“You know what I believe ? I believe I’ll have another drink !” If this were true, you would know that what I am about to write is likely to be under the influence, like its author, of a glass or three of Glenlivet. But you believe me when I remind you that I went on the wagon four years ago – before both the Book and the Blog.
The three most important words in that paragraph are “you believe me”. Are you sure you can take the risk ? What if I told you that I have just had a vision of soon-to-be-canonized Pope John Paul 2, and that he told me that unless I stop writing this blog right now, I will die on December 9 on the operating table ? Why do you believe one statement and not the other ? Why do we believe anything or anyone ?
1. I do not believe that 2+2 = 4. I KNOW they do. I can PROVE they do. I can SHOW you why the axiom is true.
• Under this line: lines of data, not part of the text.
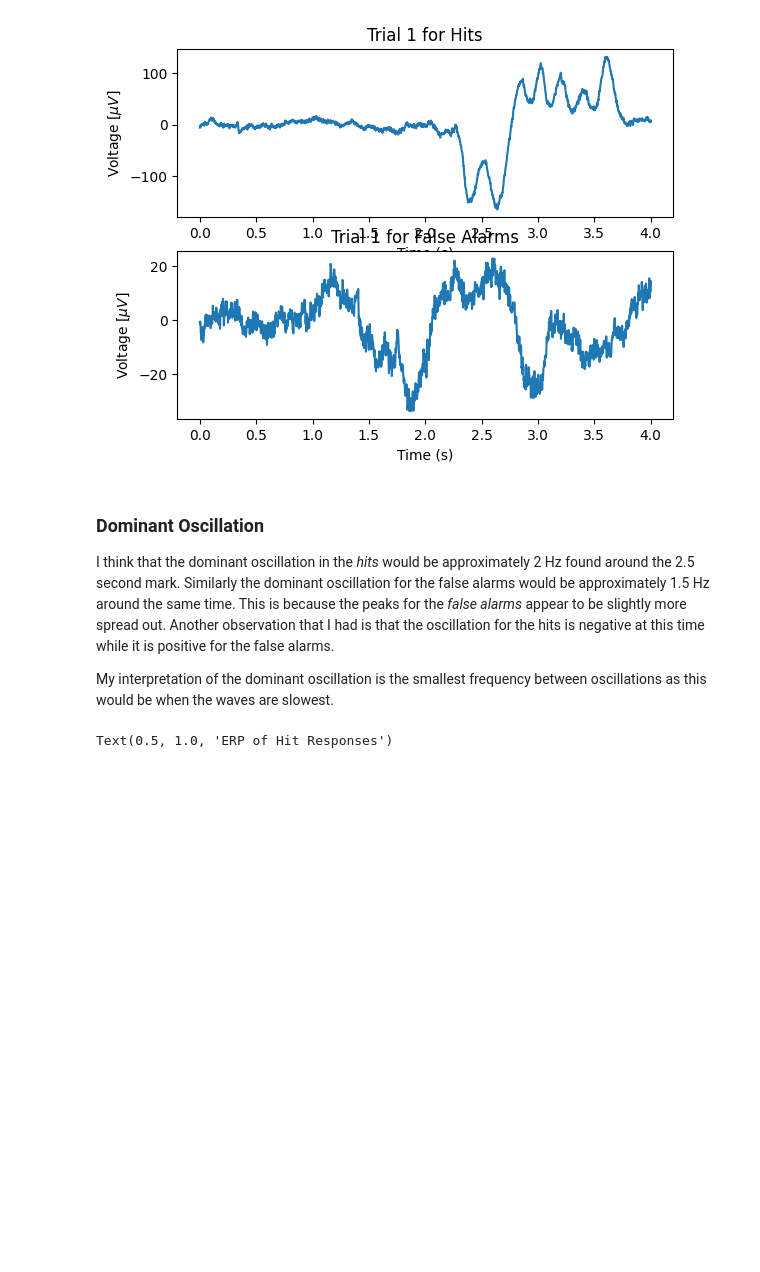
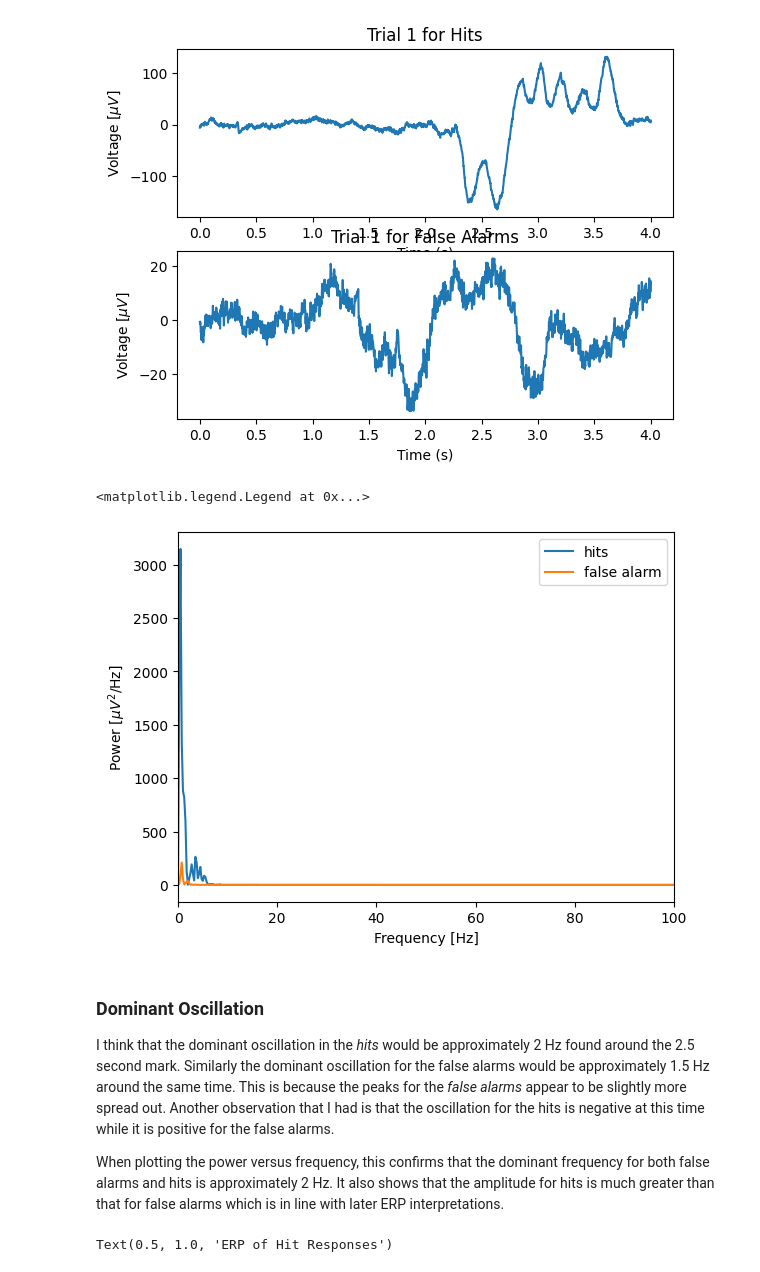
Before and after one commit to GraceHerchenroder/Neuro265, a Jupyter notebook: homework/coding_homework_5.ipynb, the cells around one changed output. Saved outputs shown, nothing was run; the diff lists cells and outputs as text; code cells hidden in the pictures; blank space fills up the shorter version.

```diff
--- a/homework/coding_homework_5.ipynb
+++ b/homework/coding_homework_5.ipynb
@@ -102,12 +102,48 @@ ax[1].set_ylabel('Voltage [$\mu V$]')
 # %% [output]
 Text(0, 0.5, 'Voltage [$\\mu V$]')
 [figure]
+# %%
+def power(acc, sampRate):
+  # Uploading data for hippocampus data
+  [trials, samples] = acc.shape
+
+  # Creating time variable
+  frequency = sampRate #Hz
+  time_end = samples/frequency
+
+  time = np.linspace(0, time_end, samples)
+
+  x = acc[0, :-2]           # Relabel the data variable
+  dt = time[1] - time[0]  # Define the sampling interval
+  N = x.shape[0]    # Define the total number of data points
+  T = N * dt
+
+  xf = np.fft.fft(x - x.mean())                  # Compute Fourier transform of x
+  Sxx = 2 * dt ** 2 / T * (xf * np.conj(xf)) # Compute spectrum
+  Sxx = Sxx[:int(len(x) / 2)]             # Ignore negative frequencies
+
+  df = 1 / T.max()                        # Determine frequency resolution
+  fNQ = 1 / dt / 2                        # Determine Nyquist frequency
+  faxis = np.arange(0,fNQ,df)                # Construct frequency axis
+
+  plt.plot(faxis[:-1], np.real(Sxx))                  # Plot spectrum vs frequency
+  plt.xlim([0, 100])                          # Select frequency range
+  plt.xlabel('Frequency [Hz]')                # Label the axes
+  plt.ylabel('Power [$\mu V^2$/Hz]')
+
+# Power analysis
+power(acc_hits, sampRate)
+power(acc_fa, sampRate)
+plt.legend(['hits', 'false alarm'])
+# %% [output]
+<matplotlib.legend.Legend at 0x...>
+[figure, added]
 # %% [markdown]
 ### Dominant Oscillation
 
 I think that the dominant oscillation in the *hits* would be approximately 2 Hz found around the 2.5 second mark. Similarly the dominant oscillation for the false alarms would be approximately 1.5 Hz around the same time. This is because the peaks for the *false alarms* appear to be slightly more spread out. Another observation that I had is that the oscillation for the hits is negative at this time while it is positive for the false alarms.
 
-My interpretation of the dominant oscillation is the smallest frequency between oscillations as this would be when the waves are slowest.
+When plotting the power versus frequency, this confirms that the dominant frequency for both false alarms and hits is approximately 2 Hz. It also shows that the amplitude for hits is much greater than that for false alarms which is in line with later ERP interpretations.
 # %%
 # Ploting the event related potential for the hit response
 plt.plot(time, acc_hits.mean(0))        # Plot the ERP of hit response
```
We do not take the statement on faith. It is a verifiable, proven fact. We are CERTAIN it is true.
2. “97% of all (!) scientists favor the proposition that the increase in Global Warming is man-made.” Wow ! So it must be true ! But who made the claim, and on what basis ? When you discover that the statement is based on a questionnaire to which (only) 3000 scientists replied, and that of those 3000 only 75 were climatologists, climoskeptics have a field day. Ignorant, naïve, credulous people (and their name is Legion) are often impressed with statements that begin with “Science tells us …”, or “The scientific community is agreed that …”. The example mentioned should give them pause for thought. (I offered my own opinion, for what it is worth, favoring the significant contribution of humankind to Global Warming, under “Climate Change and God”, in my book “From Illusions to Illumination”, pages 80 – 81).
3. I also suggested in the book, under the heading “Credulity Quotient” (pp. 59 – 60), that we should be cautious in giving credence to politicians whose religious beliefs indicate a certain credulity. Obviously, however, electing non-atheist politicians to office is not counter-indicated — so long as we are sure they would give the right answer to what I have called in that context the “Kennedy question” (What to do in case of conflict between a pol’s personal religious convictions and the laws and interest of the State ? JFK said he would resign). But what about non-atheist scientists ? Are they worthy of the same trust we would have in equally competent atheist scientists ? I have already, several times in my book and this blog, touched on the subject of the “compartmentalization” in the brains of believing scientists, and on atheist-scientist John Haswell’s suggestion that right-brain/left-brain research may help us understand how, as Susan George puts it (see “From Illusions to Illumination”, page 206) some scientists succeed in leaving their faith outside the door when they enter their laboratory … But all scientists, just like the rest of us, atheists and non-atheists alike, are obliged to accept vast quantities of information on faith. We are all believers. Even scientists have to accept propositions based on research which they have personally neither performed nor verified. Why do they, why do we, believe what people tell us ? It depends on what is being said, but also on the person saying it. The point is too obvious – even coming from me – to be spelled out. But clearly religious faith is based on the credibility of the holy man, the prophet, the priest who is asking us to believe him and accept the literally incredible claims he makes. That credibility is usually reinforced by supposed works of wonder, miracles, healings, predictions witnessed by the first generation of his disciples, and taken on faith by subsequent generations in such sheer numbers that current belief is often based on shibboleths like “1.2 billion Catholics can’t be wrong”.
4. We cannot function without believing many of the things we are told. But it is up to each of us to decide whether or not it is reasonable and rational to accept them as statements of fact. We know that we are easily deceived, even by ourselves, and are fair game for the manipulators and exploiters of human credulity. In everyday life we wisely exercise doubt when there is reason to suspect that fraudulent, or even innocent, claims are unfounded. Religious beliefs are based precisely on such unfounded claims.
P.S. If I do not survive my upcoming operation, don’t jump to conclusions about my supposed vision of Pope John Paul 2. My death will prove it was true, right ? In fact, I was not telling the truth. It was not John Paul 2 but John 23. See how credulous you are ?